Kingston Mills, Professor of Experimental Immunology at Trinity College Dublin, believes it would be one way to provide additional protection against the Delta variant of the disease.

The strain, originally detected in India, is more transmissible and now accounts for 20% of the cases in Ireland.


Advisors to NPHET have warned that the variant could become the dominant strain by the middle of next month.

It is reported today that the Government is considering a two-week delay to the reopening of pubs and restaurants for indoor dining on July 5th.

The Business Post writes that it may be pushed back to July 19th, when international travel is set to resume.

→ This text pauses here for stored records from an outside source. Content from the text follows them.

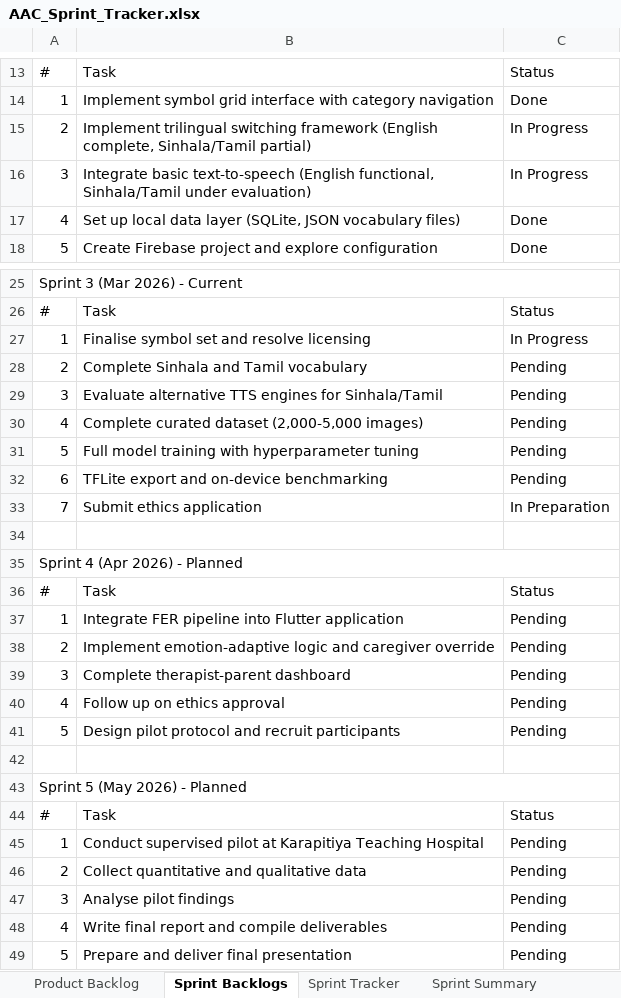
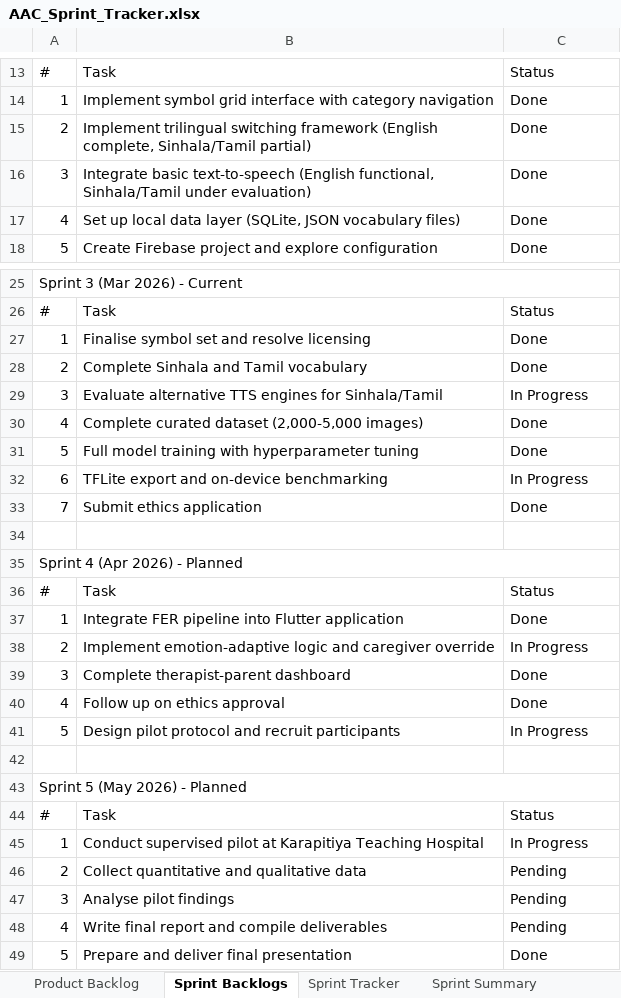
Before and after one commit to YasasPasinduFernando/aac_sinhala_tamil_english, an Excel workbook: Esoft/AAC_Sprint_Tracker.xlsx, sheet Sprint Backlogs, drawn as a sheet; only a part is shown, gaps mark what is left out; values as stored, in another font and other column widths than the file's, no cell formats; the diff names each change by its address in the sheet, - before the commit and + after, or states it on an @@ line.

```diff
--- a/Esoft/AAC_Sprint_Tracker.xlsx (sheet Sprint Backlogs)
+++ b/Esoft/AAC_Sprint_Tracker.xlsx (sheet Sprint Backlogs)
-C15:C16: In Progress
+C15:C16: Done
-C27: In Progress
+C27: Done
-C28: Pending
+C28: Done
-C29: Pending
+C29: In Progress
-C30:C31: Pending
+C30:C31: Done
-C32: Pending
+C32: In Progress
-C33: In Preparation
+C33: Done
-C37: Pending
+C37: Done
-C38: Pending
+C38: In Progress
-C39:C40: Pending
+C39:C40: Done
-C41: Pending
+C41: In Progress
-C45: Pending
+C45: In Progress
-C49: Pending
+C49: Done
```
Also changed, not shown: sheet Sprint Tracker, sheet Sprint Summary, cell formats, 5 other files.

Speaking to Newstalk, Professor Mills said the increasing prevalence of the Delta variant in Ireland is worrying.

"I'm concerned about the growing level of the Delta variant in Ireland, and probably more concerned about it in the UK because there the numbers of the Delta variant are now at 95% of all cases," he said.

"They've had 35,000 cases in the last week of the Delta variant and 500 of those have ended up in hospital, some of them have been vaccinated, including with two doses so that's telling us that this virus is in certain individuals escaping immunity generated by the vaccines so that's very concerning.

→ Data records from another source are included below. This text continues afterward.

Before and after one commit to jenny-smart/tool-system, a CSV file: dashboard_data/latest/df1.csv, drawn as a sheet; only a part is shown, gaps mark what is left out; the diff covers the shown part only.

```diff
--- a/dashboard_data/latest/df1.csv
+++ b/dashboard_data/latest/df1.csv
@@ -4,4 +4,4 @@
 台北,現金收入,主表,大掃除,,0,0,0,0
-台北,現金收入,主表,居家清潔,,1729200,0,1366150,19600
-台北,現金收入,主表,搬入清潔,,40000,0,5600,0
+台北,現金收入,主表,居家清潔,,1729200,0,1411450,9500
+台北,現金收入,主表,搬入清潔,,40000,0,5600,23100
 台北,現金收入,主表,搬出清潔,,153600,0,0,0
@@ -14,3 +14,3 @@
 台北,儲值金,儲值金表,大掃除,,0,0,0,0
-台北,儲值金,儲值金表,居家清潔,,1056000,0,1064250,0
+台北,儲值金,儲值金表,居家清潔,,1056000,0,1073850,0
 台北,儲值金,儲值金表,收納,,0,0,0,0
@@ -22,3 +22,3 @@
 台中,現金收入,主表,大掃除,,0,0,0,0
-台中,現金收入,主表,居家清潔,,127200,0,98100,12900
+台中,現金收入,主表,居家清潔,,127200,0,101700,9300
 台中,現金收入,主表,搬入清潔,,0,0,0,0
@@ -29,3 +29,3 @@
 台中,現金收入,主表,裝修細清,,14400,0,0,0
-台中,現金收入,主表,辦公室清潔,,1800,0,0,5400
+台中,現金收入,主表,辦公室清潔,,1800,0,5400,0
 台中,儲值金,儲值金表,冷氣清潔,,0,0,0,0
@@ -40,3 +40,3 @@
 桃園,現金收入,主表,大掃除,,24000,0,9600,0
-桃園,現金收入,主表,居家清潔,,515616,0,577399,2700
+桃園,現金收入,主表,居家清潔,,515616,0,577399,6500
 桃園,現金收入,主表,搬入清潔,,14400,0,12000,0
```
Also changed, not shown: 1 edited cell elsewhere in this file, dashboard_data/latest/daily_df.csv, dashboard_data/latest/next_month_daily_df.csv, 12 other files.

covid-19 A doctor dressed in a protective suit observes a PCR COVID-19 test. Photo: Xisco Navarro / SOPA Images/Sipa USA

"With the vaccine schedule at the moment, there are some issues with it in that it's fine for the under-50 group because they're getting two doses of an mRNA vaccine that are very effective against the Delta variant.

"Unfortunately then, that's not the case with the AstraZeneca vaccine and some people in their 50s to 60s and 60s to 70s and some people with underlying medical conditions are still waiting for their second dose of the AstraZeneca vaccine and they're vulnerable now at this stage because if the Delta variant increases, they could be vulnerable to getting infected and developing COVID-19

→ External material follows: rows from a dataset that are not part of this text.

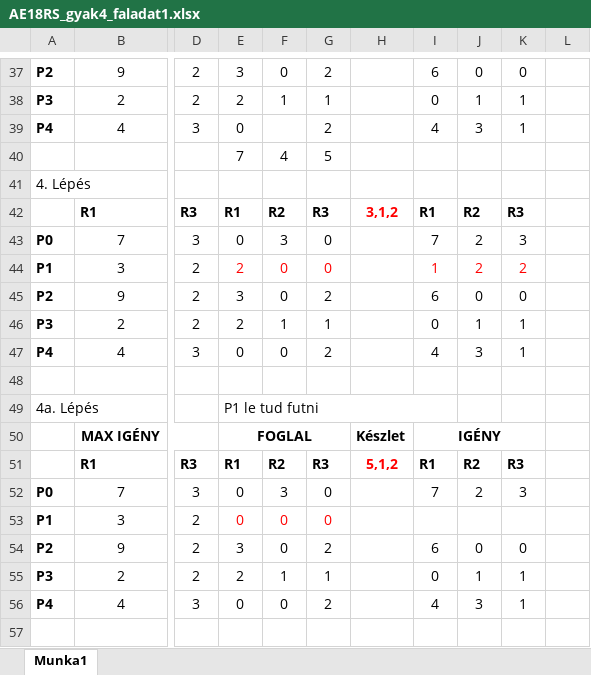
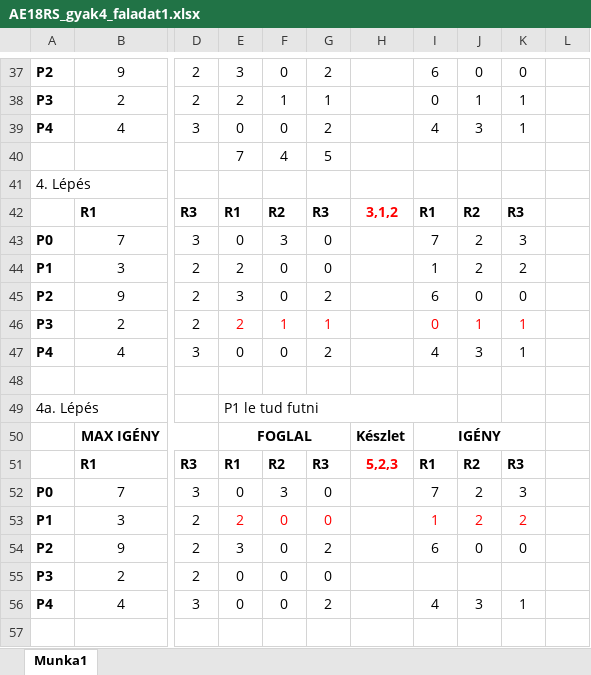
Before and after one commit to Magyar8/AE18RSosGyak, an Excel workbook: AE18RS_0430/AE18RS_gyak4_faladat1.xlsx, sheet Munka1, drawn as a sheet; only a part is shown, gaps mark what is left out; values as stored, in another font and other column widths than the file's, no borders; the diff names each change by its address in the sheet, - before the commit and + after, or states it on an @@ line.

Commit message:
4th Task

```diff
--- a/AE18RS_0430/AE18RS_gyak4_faladat1.xlsx (sheet Munka1)
+++ b/AE18RS_0430/AE18RS_gyak4_faladat1.xlsx (sheet Munka1)
-F39: (empty)
+F39: 0
-E44:G44 text colour: #FF0000
+E44:G44 text colour: black
-I44:K44 text colour: #FF0000
+I44:K44 text colour: black
-E46:G46 text colour: black
+E46:G46 text colour: #FF0000
-I46:K46 text colour: black
+I46:K46 text colour: #FF0000
-H51: 5,1,2
+H51: 5,2,3
-E53: 0
+E53: 2
-I53: (empty)
+I53: 1
-J53: (empty)
+J53: 2
-K53: (empty)
+K53: 2
-E55: 2
+E55: 0
-F55: 1
+F55: 0
-G55: 1
+G55: 0
-I55: 0
+I55: (empty)
-J55: 1
+J55: (empty)
-K55: 1
+K55: (empty)
```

"So that's a concern for them."

Professor Mills is hopeful that NIAC will look at the possibility of giving people who received a first dose of AstraZeneca their second dose with an mRNA vaccine, such as Pfizer or Moderna.

"One solution to this is a boost with an mRNA vaccine," he said.

"Data from Germany that was published during the week showed that there is a huge benefit of this in terms of inducing a very strong result when you mix the two vaccines.

"I'm hoping that NIAC will take not of that study from Germany and recommend a similar policy here, as has been recommended in a lot of countries across Europe, Canada and South Korea."

Reopening plans

Meanwhile, the hospitality sector is calling for the Cabinet to meet sooner next week to decide on a further easing of restrictions from July 5th.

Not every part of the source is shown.